[Items listed in a dataset]
====================

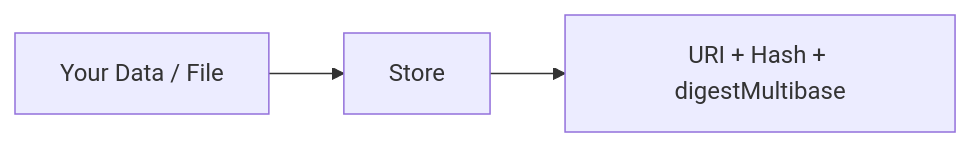
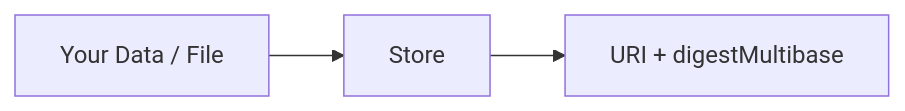
One commit to uncefact/project-storage-service changed the first of 3 diagrams in documentation/docs/understanding/how-it-works/index.md. Above: the diagram before and after it, drawn with Mermaid. The commit also changed other lines of this file and 20 other files, not shown here.

````diff
--- a/documentation/docs/understanding/how-it-works/index.md
+++ b/documentation/docs/understanding/how-it-works/index.md
@@ -38,5 +38,5 @@
 ```mermaid
 flowchart LR
     A[Your Data / File] --> B[Store]
-    B --> C[URI + Hash + digestMultibase]
+    B --> C[URI + digestMultibase]
 ```
````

====================

▶ _Task item_: Your answer must be an exact copy of the records, with no pictures in it.

▶ _Answer space_:
One commit to uncefact/project-storage-service changed the first of 3 diagrams in documentation/docs/understanding/how-it-works/index.md. Above: the diagram before and after it, drawn with Mermaid. The commit also changed other lines of this file and 20 other files, not shown here.

````diff
--- a/documentation/docs/understanding/how-it-works/index.md
+++ b/documentation/docs/understanding/how-it-works/index.md
@@ -38,5 +38,5 @@
 ```mermaid
 flowchart LR
     A[Your Data / File] --> B[Store]
-    B --> C[URI + Hash + digestMultibase]
+    B --> C[URI + digestMultibase]
 ```
````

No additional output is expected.